Legacy Of Equivalence?

There is quite a bit of noise being made about legacies in regards to the college admission process and how that relates to the immoral system of race-based admission as practiced by the likes of the University of Michigan.

The Wall Street Journal had a big piece on this yesterday and as I turned on my radio this morning, the Disaster That Is The Morning Spin (featuring the limp and distracted Ron Rosenbaum) was also discussing the issue.

As I told Ron this morning, there is absolutely no logical equivalency between race-based admissions and legacy-based admissions. The former takes race into consideration as a condition of acceptance. The latter does not. The former is morally wrong, the latter perhaps just unfair.

Now, if whites happen to benefit more from the legacy system (which would be expected due to past discrimination at mainly private schools) then that is an unintended consequence. Again, as I told Ron, the admissions officers are not accepting them more frequently because they are a legacy and WHITE, they are accepting them more frequently because they are LEGACIES. There is nothing stopping a black, Hispanic or native American legacy from getting the added benefit of legacy status. In fact, coupled with the points they get from the color of their skin, adding legacy status undoubtedly puts many of them even further ahead.

This legacy flap is being treated as the "Gotcha" that the media loves and the political hacks lick their chops over. "What does legacy preference do to advance fairness and merit" asks Theodore M. Shaw, a lawyer for the NAACP Legal Defense and Educational Fund Inc. (Incorporated!). "Why is it more defensible than an attempt to include people from minority groups that have been excluded in the past and are still under-represented?"

It is more defensible because blacks and other minority groups that are deemed under-represented are not necessarily harmed by legacy preference more than whites. Someone could argue that it is unfair to all groups that the legacies get in more frequently, but they would have to demonstrate that the test scores of legacies are much lower than those of non-legacies (as they are when comparing minority students who get accepted and whites who don't). At Harvard, the SAT scores of legacies are just two points below the school's overall average, which would be expected of students coming from a family tradition of academic excellence.

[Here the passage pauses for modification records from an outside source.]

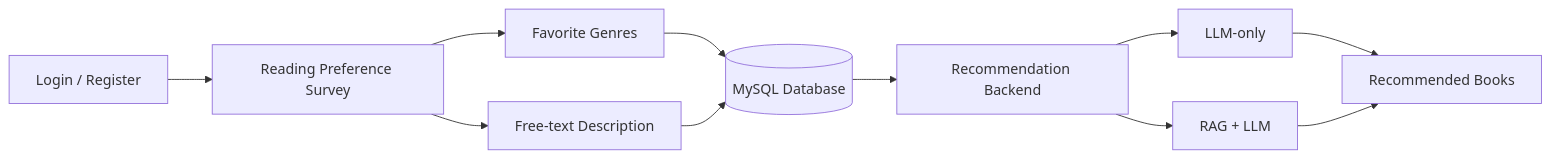
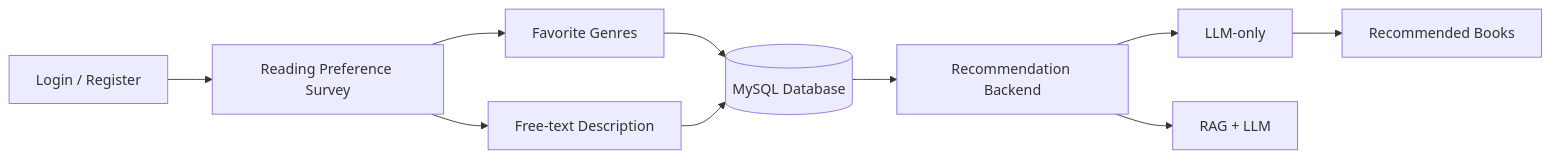
The diagram in README.md (Fuyuki0312/Reading-app-Lunaria), drawn with Mermaid before and after one commit. The commit also changed other lines of this file, not shown here.

````diff
--- a/README.md
+++ b/README.md
@@ -62,18 +62,17 @@
 ```mermaid
 flowchart LR
 
 A[Login / Register] --> B[Reading Preference Survey]
 
 B --> C[Favorite Genres]
 B --> D[Free-text Description]
 
 C --> E[(MySQL Database)]
 D --> E
 
 E --> F[Recommendation Backend]
 F --> G[LLM-only]
 F --> H[RAG + LLM]
 
 G --> I[Recommended Books]
-H --> I
 ```
````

So this gotcha! is just nothing more than a red-herring to distract the country from the real issue being considered: can an institution use race as an admission criteria? Ron Rosenbaum (a lawyer who referred to the historic Bakke case today as "I think that was the case that said quotas were illegal" You think? Do your homework, putz!) would say yes. The Supreme Court will decide for good in the spring.

No comments:

Post a Comment